Even today, the company’s share price hasn’t fully recovered.
CEOs’ salaries under scrutiny
Senior executives’ pay and bonuses are set by boards, and this is a contentious issue, which often comes up for discussion.
Regulators in many countries require publicly-traded companies to allow shareholders to vote on executive compensation packages.
Certain compensation structures work against the long-term interest of shareholders.
Recently, Norway’s influential US$900 billion sovereign wealth fund announced it would focus on curbing excessively high executive salaries at its investee companies.
Diversity is profitable
Gender diversity and gender equity are other high-profile governance issues.
Many institutional shareholders are demanding more women on corporate boards and in executive positions, and want to see equal pay and career prospects for women.
Research from Morgan Stanley shows that a better balance of men and women in the workplace can deliver returns with less volatility, meaning that gender diversity is actually profitable for companies and investors.
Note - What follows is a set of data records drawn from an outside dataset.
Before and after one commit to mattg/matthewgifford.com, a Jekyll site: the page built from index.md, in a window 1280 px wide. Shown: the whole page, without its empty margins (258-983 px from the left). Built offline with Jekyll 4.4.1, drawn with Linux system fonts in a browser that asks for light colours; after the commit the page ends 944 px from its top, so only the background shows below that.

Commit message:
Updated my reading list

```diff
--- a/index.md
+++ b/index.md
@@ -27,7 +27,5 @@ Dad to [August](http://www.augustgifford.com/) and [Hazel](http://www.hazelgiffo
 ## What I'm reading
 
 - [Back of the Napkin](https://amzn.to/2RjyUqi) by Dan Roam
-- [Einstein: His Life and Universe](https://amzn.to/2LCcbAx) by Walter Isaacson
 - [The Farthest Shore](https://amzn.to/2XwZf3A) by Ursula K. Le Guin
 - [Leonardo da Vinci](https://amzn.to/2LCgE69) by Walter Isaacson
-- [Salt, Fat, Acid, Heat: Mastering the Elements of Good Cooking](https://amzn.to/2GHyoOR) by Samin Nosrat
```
In New Zealand, corporate diversity is still lacking on most major company boards. Most are made up primarily of older white men, which is probably not reflective of the needs of the business.
In 2022, New Zealand’s top 50 public companies (NZX 50) have an average of seven board members per company. The average representation of females is two, or in other words, 30 per cent of board directors are women.
Only five out of those 50 companies have majority female directors.
It’s even worse when we look at company leadership. Only four companies in the NZX 50 are led by a woman – PushPay, Sky TV, Spark and, more recently, Auckland Airport.
There are more CEOs called Peter than there are women!
However, there are also some great governance stories in New Zealand.
One is Auckland Airport. Despite having a tough couple of years financially, it’s a leader in corporate governance.
Global research house MSCI says Auckland Airport “falls into the highest scoring range relative to global peers”. It went on to say that its governance practices are well aligned with investor interests. Not only does the company have a female CEO, it has majority female representation on its board. This is, unfortunately, unusual in New Zealand.
What is the ideal board?
The ideal board is one with:
- gender balance
- a mix of independent and non-independent directors
- members from different backgrounds
- a variety of ages
- differing skills and expertise.
A diverse board leads to a company making effective decisions, guidance, and risk management. Having a diverse board of directors is a key element to a company’s success.
There are far-reaching effects to good corporate governance. It fosters a culture of integrity and leads to a positive performing and sustainable business.
There have been many studies done that show a positive correlation between good governance and corporate performance, measured in both financial terms and non-financial metrics.
Investors have started noticing this correlation, too. Now, more than ever, they’re demanding better corporate governance from the companies they invest in.
Informed Investor's content comes from sources that Informed Investor magazine considers accurate, but we do not guarantee its accuracy. Charts in Informed Investor are visually indicative, not exact. The content of Informed Investor is intended as general information only, and you use it at your own risk.